Source information –
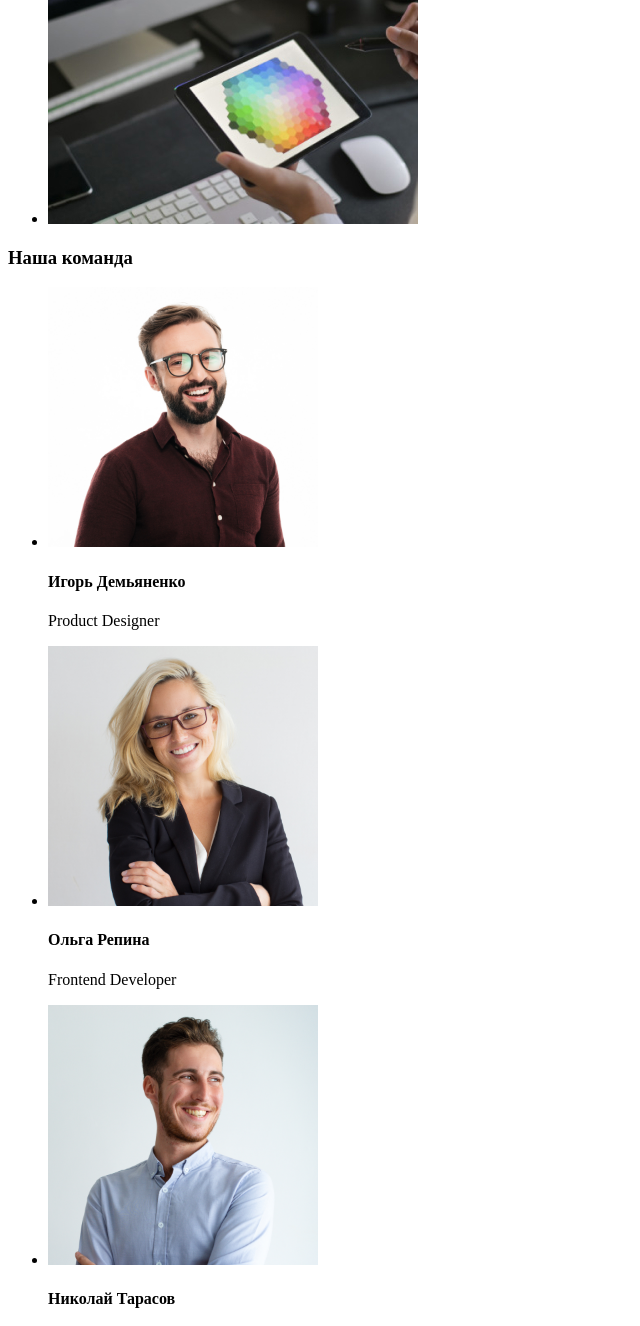
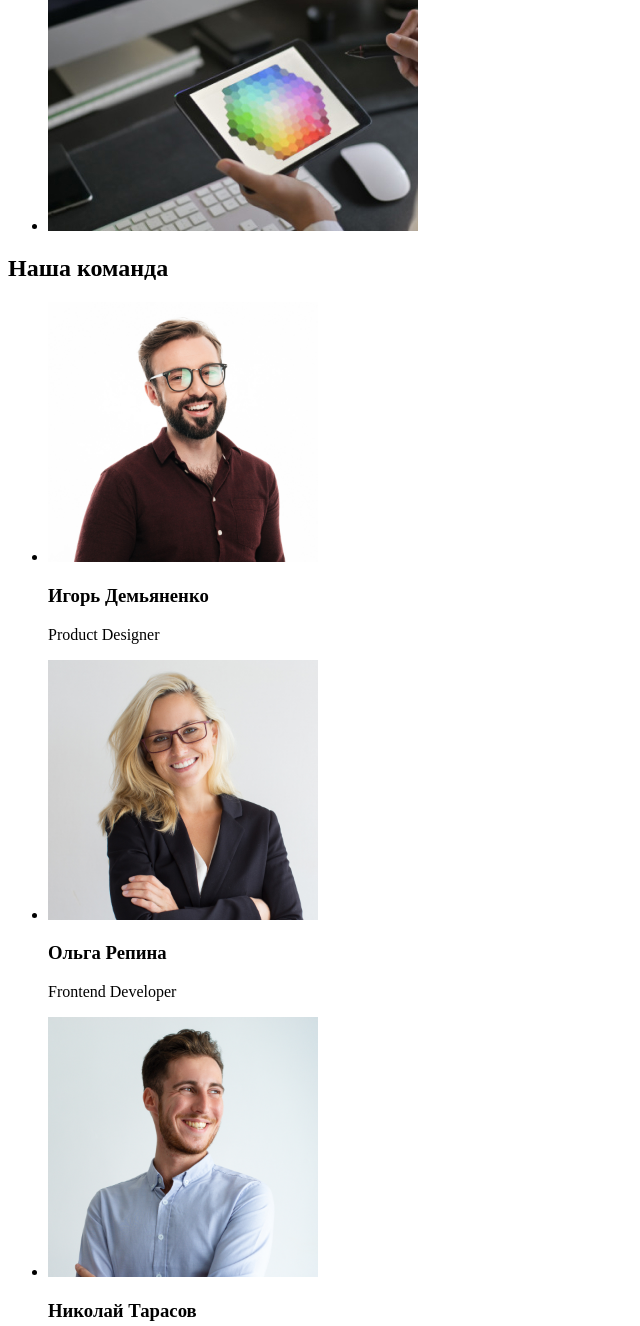
Before and after one commit to NatataRabota/goit-markup-hw-01, a plain HTML site: page index.html in a window 1280 px wide. Shown: the part 1257-2583 px from the top of the page, without its empty margins (0-640 px from the left). Drawn offline with Linux system fonts and the light colour scheme.

Commit message:
уточнения

```diff
--- a/index.html
+++ b/index.html
@@ -58,7 +58,7 @@
 
         <!-- ABOUT -->
         <section>
-            <h3>Чем мы занимаемся</h3>
+            <h2>Чем мы занимаемся</h2>
             <ul>
                 <li>
                     <img src="./images/about/about-img-1.jpg" alt="набор текста на клавиатуре" width="370" height="294">
@@ -74,26 +74,26 @@
 
         <!-- TEAM -->
         <section>
-            <h3>Наша команда</h3>
+            <h2>Наша команда</h2>
             <ul>
                 <li>
                     <img src="./images/team/team-img-1.jpg" alt="фото мужчины в очках 1" width="270" height="260">
-                <h4>Игорь Демьяненко</h4>
+                <h3>Игорь Демьяненко</h3>
                 <p>Product Designer</p>
                 </li>
                 <li>
                     <img src="./images/team/team-img-2.jpg" alt="фото женщины в очках" width="270" height="260">
-                <h4>Ольга Репина</h4>
+                <h3>Ольга Репина</h3>
                 <p>Frontend Developer</p>
                 </li>
                 <li>
                     <img src="./images/team/team-img-3.jpg" alt="фото мужчины 2" width="270" height="260">
-                <h4>Николай Тарасов</h4>
+                <h3>Николай Тарасов</h3>
                 <p>Marketing</p>
                 </li>
                 <li>
                     <img src="./images/team/team-img-4.jpg" alt="фото мужчины в очках 3" width="270" height="260">
-                <h4>Михаил Ермаков</h4>
+                <h3>Михаил Ермаков</h3>
                 <p>UI Designer</p>
                 </li>
             </ul>
@@ -102,7 +102,6 @@
     <footer>
 
         <!-- CONTACTS -->
-        <section>
             <a href="/" aria-label="логотип сайта"><span>Web</span>Studio</a>
             <address>
                     <p>г. Киев, пр-т Леси Украинки, 26</p>
@@ -111,7 +110,6 @@
                     <li><a href="tel:+380991111111">+38 099 111 11 11</a></li>
                 </ul>
             </address>
-        </section>
     </footer>
 </body>
 </html>
```
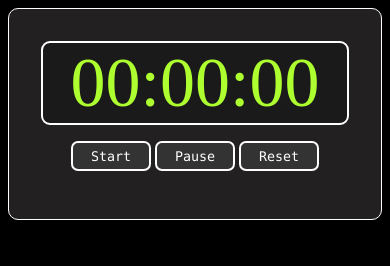
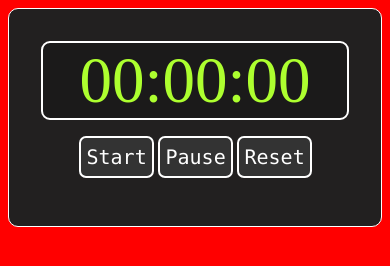
Before and after one commit to moonLight-7k/stopWatch.github.io, a plain HTML site: page index.html in a window 390 px wide. Drawn offline with Linux system fonts and the light colour scheme.

Commit message:
Edited css for phone and tablet

```diff
--- a/style.css
+++ b/style.css
@@ -1,5 +1,5 @@
 body {
-  background-color: black;
+  background: linear-gradient(to left, #2b2d2ee1 0%, #e0e0e0d8 80%);
 }
 .time {
   background-color: rgb(27, 26, 26);
@@ -7,9 +7,8 @@ body {
   border-radius: 9px;
 }
 #time-display {
-  font-size: 100px;
+  font-size: 140px;
   color: greenyellow;
-
   text-align: center;
 }
 .btn {
@@ -21,8 +20,10 @@ body {
   color: black;
 }
 .timerBtn {
-  width: 80px;
-  height: 30px;
+  font-family: consolas, monospace;
+  font-size: 25px;
+  width: 110px;
+  height: 50px;
   border: 2px solid;
   border-radius: 7px;
   background-color: #333333;
@@ -37,10 +38,32 @@ body {
   border-radius: 10px;
 }
 
-@media screen and (max-width: 580px) {
+/* ===============Media Query (Tablet)============== */
+
+@media screen and (max-width: 1014px) {
   #time-display {
-    font-size: 70px;
-    color: greenyellow;
+    font-size: 80px;
     text-align: center;
   }
+  .timerBtn {
+    font-size: 22px;
+    width: 90px;
+    height: 50px;
+  }
 }
+/* ===============Media Query )(Phone)============== */
+
+@media screen and (max-width: 600px) {
+  #time-display {
+    font-size: 65px;
+    text-align: center;
+  }
+  .timerBtn {
+    font-size: 20px;
+    width: 75px;
+    height: 42px;
+  }
+  body {
+    background: red;
+  }
+}
```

Goal of the exercise –
Once the images are removed, print the remaining data exactly as it appears above.

Solution –
Before and after one commit to NatataRabota/goit-markup-hw-01, a plain HTML site: page index.html in a window 1280 px wide. Shown: the part 1257-2583 px from the top of the page, without its empty margins (0-640 px from the left). Drawn offline with Linux system fonts and the light colour scheme.

Commit message:
уточнения

```diff
--- a/index.html
+++ b/index.html
@@ -58,7 +58,7 @@
 
         <!-- ABOUT -->
         <section>
-            <h3>Чем мы занимаемся</h3>
+            <h2>Чем мы занимаемся</h2>
             <ul>
                 <li>
                     <img src="./images/about/about-img-1.jpg" alt="набор текста на клавиатуре" width="370" height="294">
@@ -74,26 +74,26 @@
 
         <!-- TEAM -->
         <section>
-            <h3>Наша команда</h3>
+            <h2>Наша команда</h2>
             <ul>
                 <li>
                     <img src="./images/team/team-img-1.jpg" alt="фото мужчины в очках 1" width="270" height="260">
-                <h4>Игорь Демьяненко</h4>
+                <h3>Игорь Демьяненко</h3>
                 <p>Product Designer</p>
                 </li>
                 <li>
                     <img src="./images/team/team-img-2.jpg" alt="фото женщины в очках" width="270" height="260">
-                <h4>Ольга Репина</h4>
+                <h3>Ольга Репина</h3>
                 <p>Frontend Developer</p>
                 </li>
                 <li>
                     <img src="./images/team/team-img-3.jpg" alt="фото мужчины 2" width="270" height="260">
-                <h4>Николай Тарасов</h4>
+                <h3>Николай Тарасов</h3>
                 <p>Marketing</p>
                 </li>
                 <li>
                     <img src="./images/team/team-img-4.jpg" alt="фото мужчины в очках 3" width="270" height="260">
-                <h4>Михаил Ермаков</h4>
+                <h3>Михаил Ермаков</h3>
                 <p>UI Designer</p>
                 </li>
             </ul>
@@ -102,7 +102,6 @@
     <footer>
 
         <!-- CONTACTS -->
-        <section>
             <a href="/" aria-label="логотип сайта"><span>Web</span>Studio</a>
             <address>
                     <p>г. Киев, пр-т Леси Украинки, 26</p>
@@ -111,7 +110,6 @@
                     <li><a href="tel:+380991111111">+38 099 111 11 11</a></li>
                 </ul>
             </address>
-        </section>
     </footer>
 </body>
 </html>
```
Before and after one commit to moonLight-7k/stopWatch.github.io, a plain HTML site: page index.html in a window 390 px wide. Drawn offline with Linux system fonts and the light colour scheme.

Commit message:
Edited css for phone and tablet

```diff
--- a/style.css
+++ b/style.css
@@ -1,5 +1,5 @@
 body {
-  background-color: black;
+  background: linear-gradient(to left, #2b2d2ee1 0%, #e0e0e0d8 80%);
 }
 .time {
   background-color: rgb(27, 26, 26);
@@ -7,9 +7,8 @@ body {
   border-radius: 9px;
 }
 #time-display {
-  font-size: 100px;
+  font-size: 140px;
   color: greenyellow;
-
   text-align: center;
 }
 .btn {
@@ -21,8 +20,10 @@ body {
   color: black;
 }
 .timerBtn {
-  width: 80px;
-  height: 30px;
+  font-family: consolas, monospace;
+  font-size: 25px;
+  width: 110px;
+  height: 50px;
   border: 2px solid;
   border-radius: 7px;
   background-color: #333333;
@@ -37,10 +38,32 @@ body {
   border-radius: 10px;
 }
 
-@media screen and (max-width: 580px) {
+/* ===============Media Query (Tablet)============== */
+
+@media screen and (max-width: 1014px) {
   #time-display {
-    font-size: 70px;
-    color: greenyellow;
+    font-size: 80px;
     text-align: center;
   }
+  .timerBtn {
+    font-size: 22px;
+    width: 90px;
+    height: 50px;
+  }
 }
+/* ===============Media Query )(Phone)============== */
+
+@media screen and (max-width: 600px) {
+  #time-display {
+    font-size: 65px;
+    text-align: center;
+  }
+  .timerBtn {
+    font-size: 20px;
+    width: 75px;
+    height: 42px;
+  }
+  body {
+    background: red;
+  }
+}
```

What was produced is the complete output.